Over the last two years, Jeremy Sanchez has walked Philadelphia streets from the Schuylkill to the Delaware, systematically gathering by hand the information and resources that power his startup The Jawn.
What he and co-founder Marc Levy have to show for it is more than 7,200 photographs of Philadelphia businesses and institutions, a number which is growing fast, and which serve as the foundation for The Jawn’s 11,000 business listings.
“I’d start with Walnut Street, for example, and it would take me about 2 hours to walk, stop, shoot, walk, stop, shoot,” Sanchez says. He’d gather 300 to 400 business locations on a street through this method.
The service, which launched two years ago and has made some more notable headway in 2011 (the company has been able to produce about 2,000 user reviews from more than 400 users) — is similar to Yelp and other mapped listing services, which they hope will be made more powerful by local perspective.

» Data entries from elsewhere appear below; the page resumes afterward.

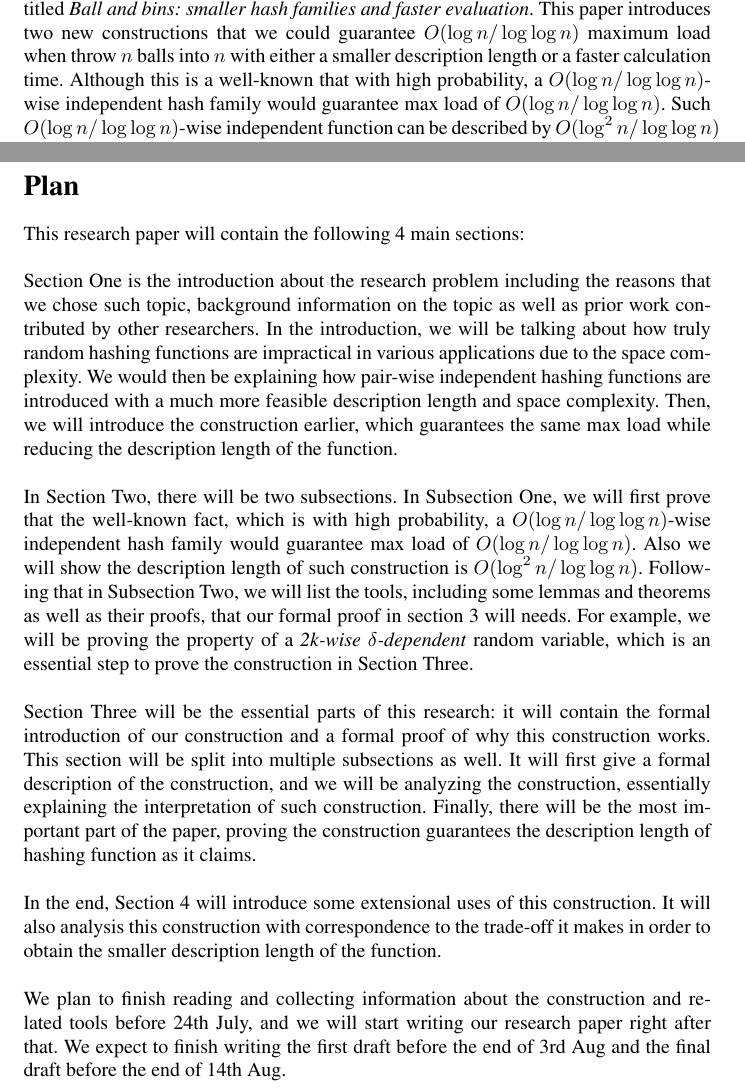
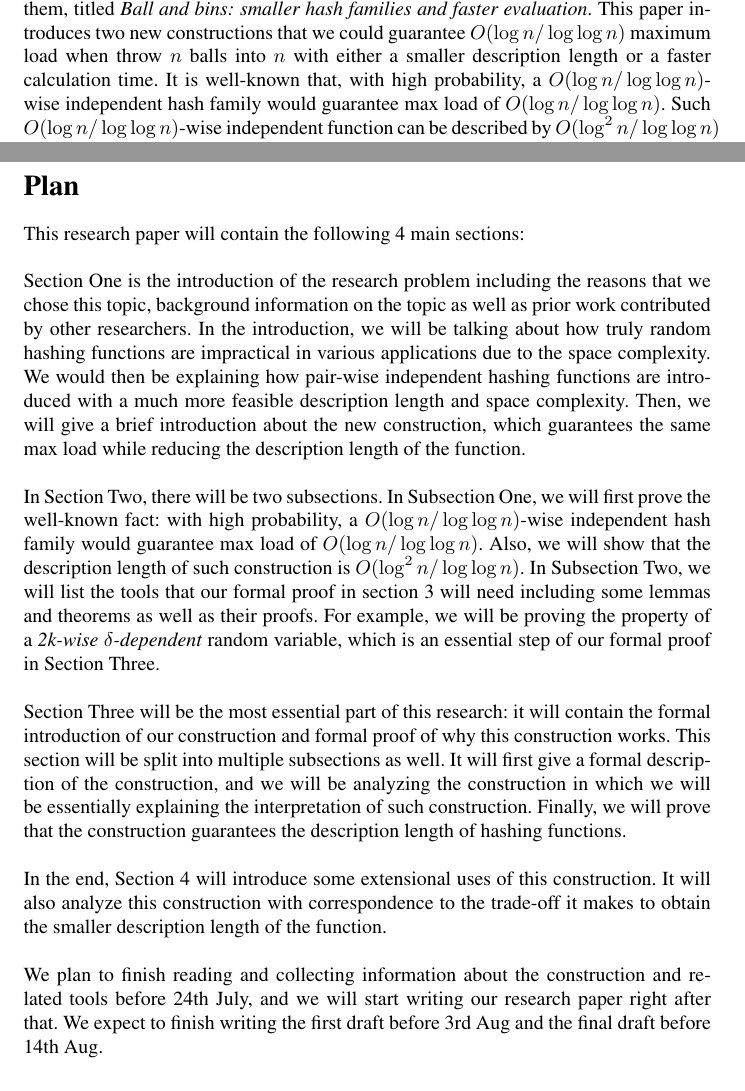
Before and after one commit to GavinZZ/CS466-Project, a LaTeX document (project_proposal.tex): two parts of pages 1 and 2 of 3, joined at a grey line, cut so that both start at the same text. Compiled offline with pdfLaTeX.

Commit message:
Fix grammer issues and delete unrelated files

```diff
--- a/project_proposal.tex
+++ b/project_proposal.tex
@@ -36,16 +36,16 @@
 
 	\section{Background}
 	Hash has been a research question with a long history. The concept of hash is first used in a memo of Hans Peter Luhn in 1953 (Donald K.,2000). After the analysis of the linear probing algorithm by Donald Knuth, the analysis of hashing function becomes famous, and many talented researchers have put efforts into the development of related fields. Nowadays, hash has become not only a well-development research field but also a popular tool that is widely used in programming. Because of its wide utility, we consider it as a focus of our project.\\\\
-	\quad After reading through some related research papers, we decide to look into one of them, titled \textit{Ball and bins: smaller hash families and faster evaluation}. This paper introduces two new constructions that we could guarantee $O(\log n/\log\log n)$ maximum load when throw $n$ balls into $n$ with either a smaller description length or a faster calculation time. Although this is a well-known that with high probability, a $O(\log n/\log\log n)$-wise independent hash family would guarantee max load of $O(\log n/\log\log n)$. Such $O(\log n/\log\log n)$-wise independent function can be described by $O(\log^2 n/\log\log n)$ bits, which already yields a dramatic improvement over a truly random function. This paper aims to find an even smaller description length or a faster calculation time of the function while maintaining the guarantee of $O(\log n/\log\log n)$ max load. The special part of this research, specifically about the first construction, is that it constructs an innovative structure of a multi-layer random graph. With such construction of multi-layer graph, each layer is considered as a different hash process with different input and output sizes, which is the number of bins in each layer. Thus, we want to look deep in the first construction of this research and elaborate more details.
+	\quad After reading through some related research papers, we decide to look into one of them, titled \textit{Ball and bins: smaller hash families and faster evaluation}. This paper introduces two new constructions that we could guarantee $O(\log n/\log\log n)$ maximum load when throw $n$ balls into $n$ with either a smaller description length or a faster calculation time. It is well-known that, with high probability, a $O(\log n/\log\log n)$-wise independent hash family would guarantee max load of $O(\log n/\log\log n)$. Such $O(\log n/\log\log n)$-wise independent function can be described by $O(\log^2 n/\log\log n)$ bits, which already yields a dramatic improvement over a truly random function. This paper aims to find an even smaller description length or a faster calculation time of the function while maintaining the guarantee of $O(\log n/\log\log n)$ max load. The special part of this research, specifically about the first construction, is that it constructs an innovative structure of a multi-layer random graph. With such construction of multi-layer graph, each layer is considered as a different hash process with different input and output sizes, which is the number of bins in each layer. Thus, we want to look deep in the first construction of this research and elaborate more details.
 
 	\newpage
 	\section{Plan}
 	This research paper will contain the following 4 main sections: \\\\
-	Section One is the introduction about the research problem including the reasons that we chose such topic, background information on the topic as well as prior work contributed by other researchers. In the introduction, we will be talking about how truly random hashing functions are impractical in various applications due to the space complexity. We would then be explaining how pair-wise independent hashing functions are introduced with a much more feasible description length and space complexity. Then, we will introduce the construction earlier, which guarantees the same max load while reducing the description length of the function. \\\\
-	In Section Two, there will be two subsections. In Subsection One, we will first prove that the well-known fact, which is with high probability, a $O(\log n/\log\log n)$-wise independent hash family would guarantee max load of $O(\log n/\log\log n)$. Also we will show the description length of such construction is $O(\log^2 n/\log\log n)$. Following that in Subsection Two, we will list the tools, including some lemmas and theorems as well as their proofs, that our formal proof in section 3 will needs. For example, we will be proving the property of a \textit{2k-wise $\delta$-dependent} random variable, which is an essential step to prove the construction in Section Three.
-\\\\	Section Three will be the essential parts of this research: it will contain the formal introduction of our construction and a formal proof of why this construction works. This section will be split into multiple subsections as well. It will first give a formal description of the construction, and we will be analyzing the construction, essentially explaining the interpretation of such construction. Finally, there will be the most important part of the paper, proving the construction guarantees the description length of hashing function as it claims.
-\\\\ 	In the end, Section 4 will introduce some extensional uses of this construction. It will also analysis this construction with correspondence to the trade-off it makes in order to obtain the smaller description length of the function. \\\\
-	We plan to finish reading and collecting information about the construction and related tools before 24th July, and we will start writing our research paper right after that. We expect to finish writing the first draft before the end of 3rd Aug and the final draft before the end of 14th Aug.
+	Section One is the introduction of the research problem including the reasons that we chose this topic, background information on the topic as well as prior work contributed by other researchers. In the introduction, we will be talking about how truly random hashing functions are impractical in various applications due to the space complexity. We would then be explaining how pair-wise independent hashing functions are introduced with a much more feasible description length and space complexity. Then, we will give a brief introduction about the new construction, which guarantees the same max load while reducing the description length of the function. \\\\
+	In Section Two, there will be two subsections. In Subsection One, we will first prove the well-known fact: with high probability, a $O(\log n/\log\log n)$-wise independent hash family would guarantee max load of $O(\log n/\log\log n)$. Also, we will show that the description length of such construction is $O(\log^2 n/\log\log n)$. In Subsection Two, we will list the tools that our formal proof in section 3 will need including some lemmas and theorems as well as their proofs. For example, we will be proving the property of a \textit{2k-wise $\delta$-dependent} random variable, which is an essential step of our formal proof in Section Three.
+\\\\	Section Three will be the most essential part of this research: it will contain the formal introduction of our construction and formal proof of why this construction works. This section will be split into multiple subsections as well. It will first give a formal description of the construction, and we will be analyzing the construction in which we will be essentially explaining the interpretation of such construction. Finally, we will prove that the construction guarantees the description length of hashing functions.
+\\\\ 	In the end, Section 4 will introduce some extensional uses of this construction. It will also analyze this construction with correspondence to the trade-off it makes to obtain the smaller description length of the function. \\\\
+	We plan to finish reading and collecting information about the construction and related tools before 24th July, and we will start writing our research paper right after that. We expect to finish writing the first draft before 3rd Aug and the final draft before 14th Aug.
 
 	\newpage
 	\section{References}
```
Also changed, not shown: project_proposal.pdf, 3 other files.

“A lot of these websites that give this information are really crap. I thought we should create something that people can use and benefit the city,” he says.
“We wanted to create something that wasn’t the Silicon Valley one-size-fits-all model.”

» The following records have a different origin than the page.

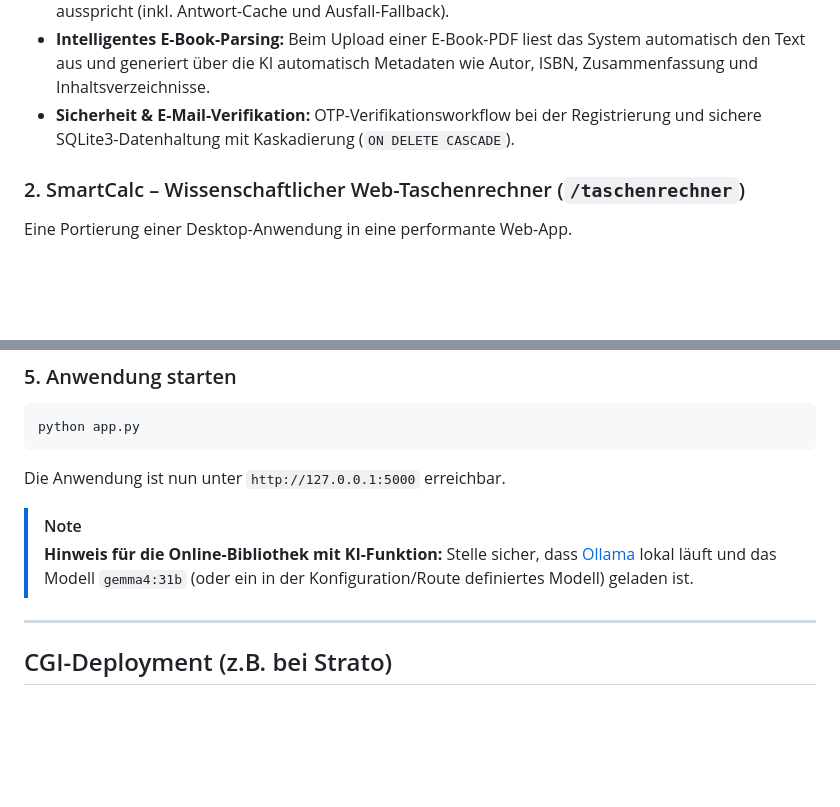
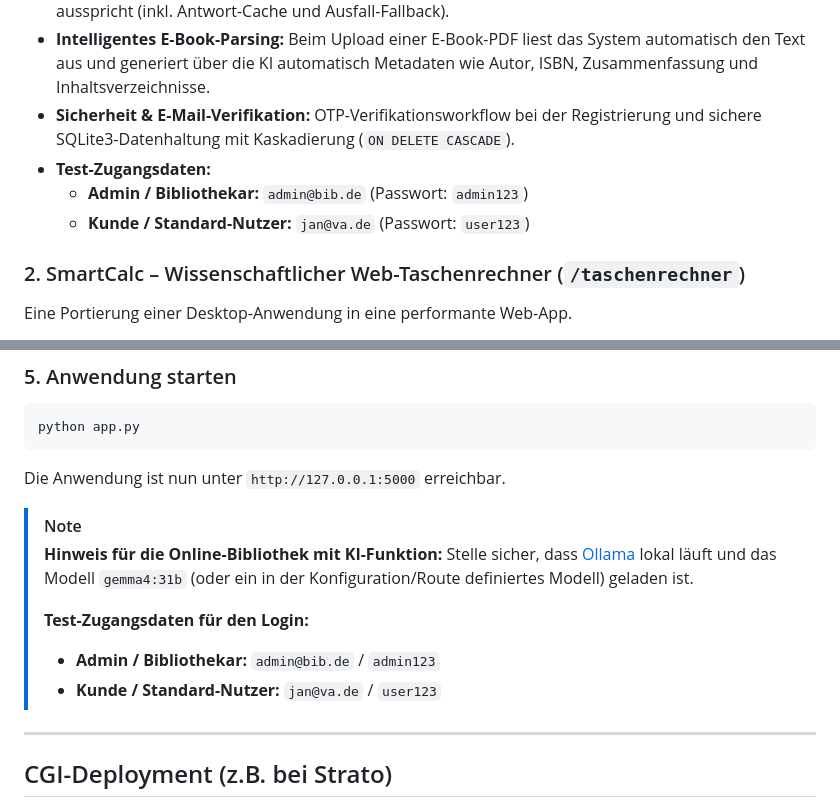
Before and after one commit to JLJ-HH/portfolio_flask, a Markdown page: README.md, 2 parts joined by grey strips. Rendered like a GitHub page; blank space fills up the shorter version.

Commit message:
test-zugangsdaten in die readme eingefügt

```diff
--- a/README.md
+++ b/README.md
@@ -49,6 +49,9 @@ Eine moderne Bibliotheksplattform, die klassisches Web-CRUD mit modernster Küns
 - **RAG-KI-Bibliothekar:** Ein interaktiver Chatbot (ausgeführt mit `gemma4:31b` via Ollama-API), der auf Basis des echten Buchbestandes und kompakter Zusammenfassungen personalisierte Empfehlungen ausspricht (inkl. Antwort-Cache und Ausfall-Fallback).
 - **Intelligentes E-Book-Parsing:** Beim Upload einer E-Book-PDF liest das System automatisch den Text aus und generiert über die KI automatisch Metadaten wie Autor, ISBN, Zusammenfassung und Inhaltsverzeichnisse.
 - **Sicherheit & E-Mail-Verifikation:** OTP-Verifikationsworkflow bei der Registrierung und sichere SQLite3-Datenhaltung mit Kaskadierung (`ON DELETE CASCADE`).
+- **Test-Zugangsdaten:**
+  - **Admin / Bibliothekar:** `admin@bib.de` (Passwort: `admin123`)
+  - **Kunde / Standard-Nutzer:** `jan@va.de` (Passwort: `user123`)
 
 ### 2. SmartCalc – Wissenschaftlicher Web-Taschenrechner (`/taschenrechner`)
 
@@ -160,6 +163,10 @@ Die Anwendung ist nun unter `http://127.0.0.1:5000` erreichbar.
 
 > [!NOTE]
 > **Hinweis für die Online-Bibliothek mit KI-Funktion:** Stelle sicher, dass [Ollama](https://ollama.com/) lokal läuft und das Modell `gemma4:31b` (oder ein in der Konfiguration/Route definiertes Modell) geladen ist.
+>
+> **Test-Zugangsdaten für den Login:**
+> - **Admin / Bibliothekar:** `admin@bib.de` / `admin123`
+> - **Kunde / Standard-Nutzer:** `jan@va.de` / `user123`
 
 ---
 
```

Sanchez, who was born and raised in Brooklyn, moved to Philadelphia to attend Temple University says he doesn’t “plan on leaving for a very long time.”

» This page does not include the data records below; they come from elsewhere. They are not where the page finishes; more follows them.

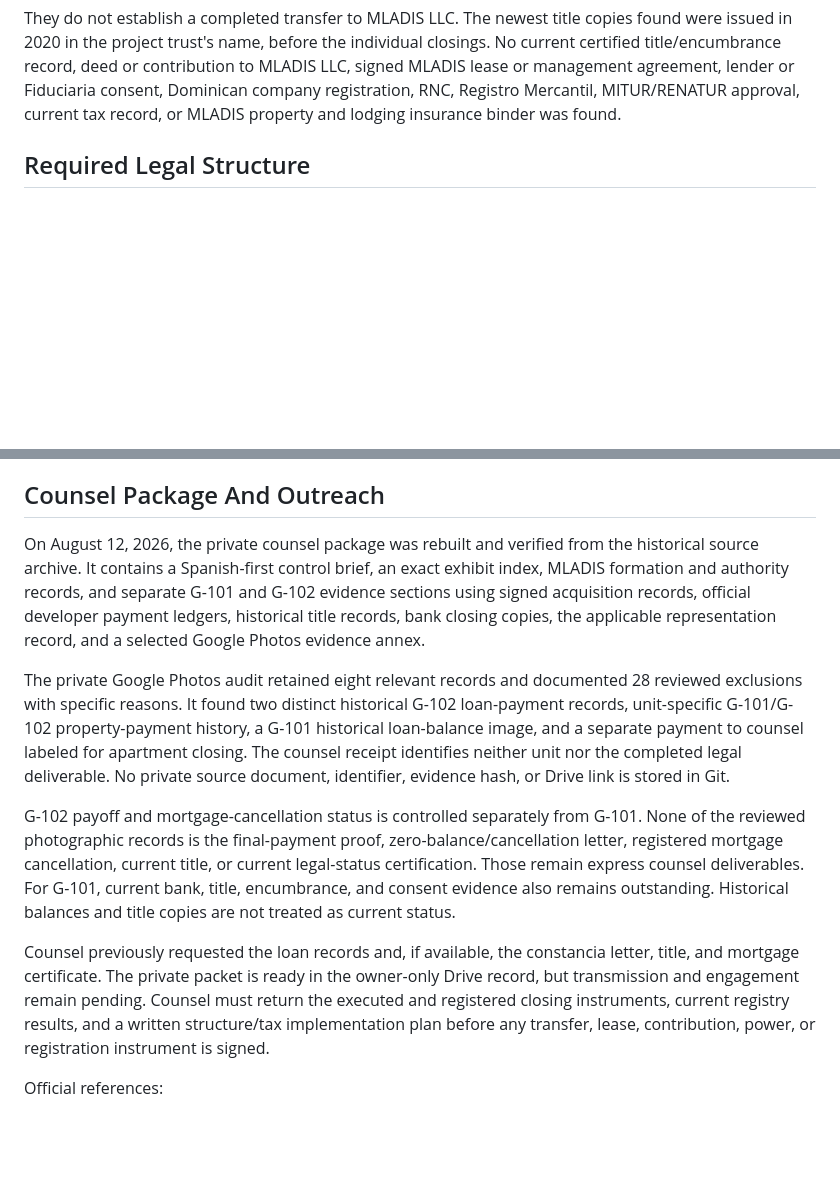
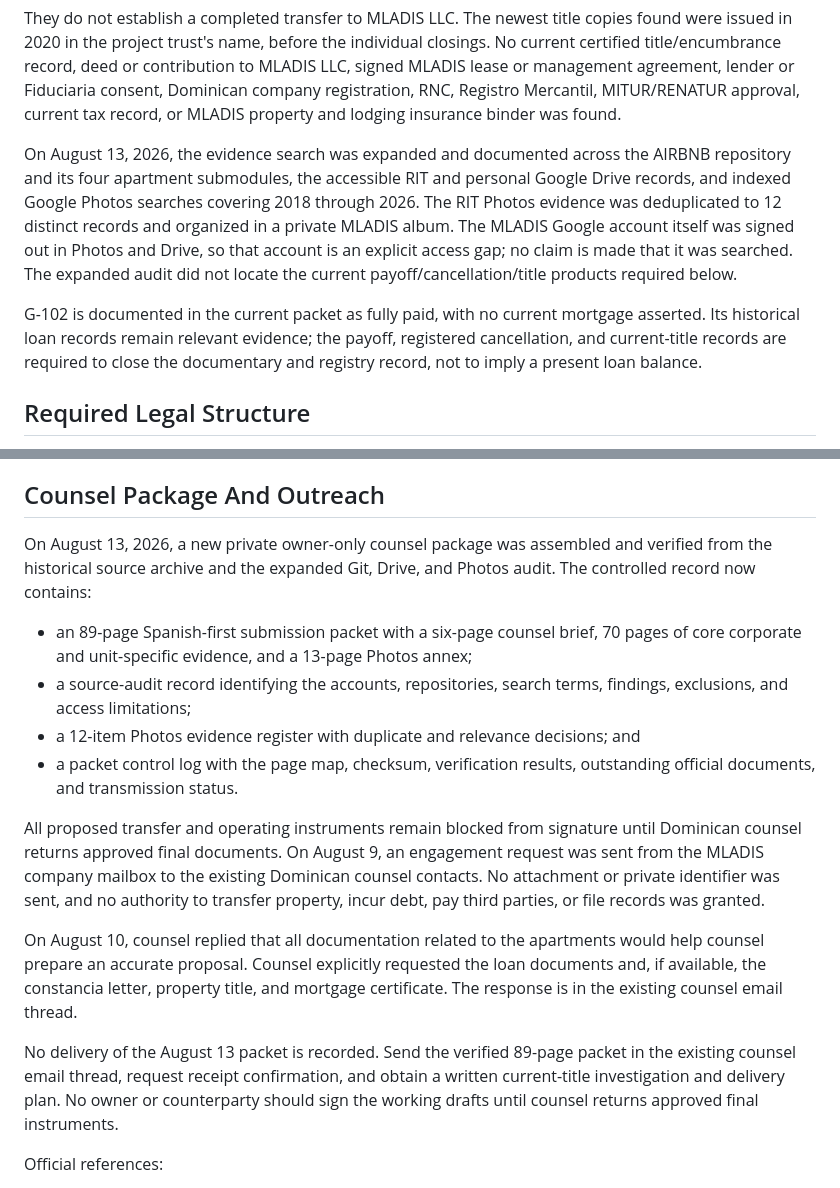
Before and after one commit to pzg8794/MLADIS, a Markdown page: docs/business/dominican-republic-apartment-transition.md, 2 parts joined by grey strips. Rendered like a GitHub page; blank space fills up the shorter version.

Commit message:
Document verified DR counsel packet audit

```diff
--- a/docs/business/dominican-republic-apartment-transition.md
+++ b/docs/business/dominican-republic-apartment-transition.md
@@ -28,6 +28,20 @@ contribution to MLADIS LLC, signed MLADIS lease or management agreement, lender
 or Fiduciaria consent, Dominican company registration, RNC, Registro
 Mercantil, MITUR/RENATUR approval, current tax record, or MLADIS property and
 lodging insurance binder was found.
+
+On August 13, 2026, the evidence search was expanded and documented across the
+AIRBNB repository and its four apartment submodules, the accessible RIT and
+personal Google Drive records, and indexed Google Photos searches covering 2018
+through 2026. The RIT Photos evidence was deduplicated to 12 distinct records
+and organized in a private MLADIS album. The MLADIS Google account itself was
+signed out in Photos and Drive, so that account is an explicit access gap; no
+claim is made that it was searched. The expanded audit did not locate the
+current payoff/cancellation/title products required below.
+
+G-102 is documented in the current packet as fully paid, with no current
+mortgage asserted. Its historical loan records remain relevant evidence; the
+payoff, registered cancellation, and current-title records are required to
+close the documentary and registry record, not to imply a present loan balance.
 
 ## Required Legal Structure
 
@@ -82,35 +96,37 @@ the correct applicant and exact license category for these two apartments.
 
 ## Counsel Package And Outreach
 
-On August 12, 2026, the private counsel package was rebuilt and verified from
-the historical source archive. It contains a Spanish-first control brief, an
-exact exhibit index, MLADIS formation and authority records, and separate G-101
-and G-102 evidence sections using signed acquisition records, official
-developer payment ledgers, historical title records, bank closing copies, the
-applicable representation record, and a selected Google Photos evidence annex.
+On August 13, 2026, a new private owner-only counsel package was assembled and
+verified from the historical source archive and the expanded Git, Drive, and
+Photos audit. The controlled record now contains:
 
-The private Google Photos audit retained eight relevant records and documented
-28 reviewed exclusions with specific reasons. It found two distinct historical
-G-102 loan-payment records, unit-specific G-101/G-102 property-payment history,
-a G-101 historical loan-balance image, and a separate payment to counsel labeled
-for apartment closing. The counsel receipt identifies neither unit nor the
-completed legal deliverable. No private source document, identifier, evidence
-hash, or Drive link is stored in Git.
+- an 89-page Spanish-first submission packet with a six-page counsel brief,
+  70 pages of core corporate and unit-specific evidence, and a 13-page Photos
+  annex;
+- a source-audit record identifying the accounts, repositories, search terms,
+  findings, exclusions, and access limitations;
+- a 12-item Photos evidence register with duplicate and relevance decisions;
+  and
+- a packet control log with the page map, checksum, verification results,
+  outstanding official documents, and transmission status.
 
-G-102 payoff and mortgage-cancellation status is controlled separately from
-G-101. None of the reviewed photographic records is the final-payment proof,
-zero-balance/cancellation letter, registered mortgage cancellation, current
-title, or current legal-status certification. Those remain express counsel
-deliverables. For G-101, current bank, title, encumbrance, and consent evidence
-also remains outstanding. Historical balances and title copies are not treated
-as current status.
+All proposed transfer and operating instruments remain blocked from signature
+until Dominican counsel returns approved final documents. On August 9, an
+engagement request was sent from the MLADIS company mailbox to the existing
+Dominican counsel contacts. No attachment or private identifier was sent, and
+no authority to transfer property, incur debt, pay third parties, or file
+records was granted.
 
-Counsel previously requested the loan records and, if available, the constancia
-letter, title, and mortgage certificate. The private packet is ready in the
-owner-only Drive record, but transmission and engagement remain pending.
-Counsel must return the executed and registered closing instruments, current
-registry results, and a written structure/tax implementation plan before any
-transfer, lease, contribution, power, or registration instrument is signed.
+On August 10, counsel replied that all documentation related to the apartments
+would help counsel prepare an accurate proposal. Counsel explicitly requested
+the loan documents and, if available, the constancia letter, property title,
+and mortgage certificate. The response is in the existing counsel email thread.
+
+No delivery of the August 13 packet is recorded. Send the verified 89-page
+packet in the existing counsel email thread, request receipt confirmation, and
+obtain a written current-title investigation and delivery plan. No owner or
+counterparty should sign the working drafts until counsel returns approved final
+instruments.
 
 Official references:
 
```
Also changed, not shown: docs/business/mladis-llc-next-steps.md (+1 -1 lines), 1 other file.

It’s with this local focus in mind that The Jawn is also utilizing an increasingly common startup hook: giving back. The Jawn promises to provide a five percent donation to charitable organizations through the revenue it will generate. EatShopGive, a local daily deals site launched last month, follows a similar charitable model.
Though the partners are not yet full-time with the endeavor — Sanchez makes a living designing websites for consulting clients — they are actively seeking investment with the hopes of being profitable by next summer and eventually expanding to additional cities with the same homegrown data emphasis.
Using a freemium model that targets businesses that want control over their listing, the company has signed up 40 businesses to free accounts, a handful of which have upgraded to its nine dollar per month premium service. The paid offering allows a business to control its listing information, images and post upcoming events. Customers also get a vanity URL, and the ability to reply to and if necessary, can request to remove reviews.
With plans to redesign this fall, the company is heads-down trying to grow its modest traffic (less than 1,000 users per day) before it focuses on growing its revenue.
“I’m still a broke college student,” Sanchez says.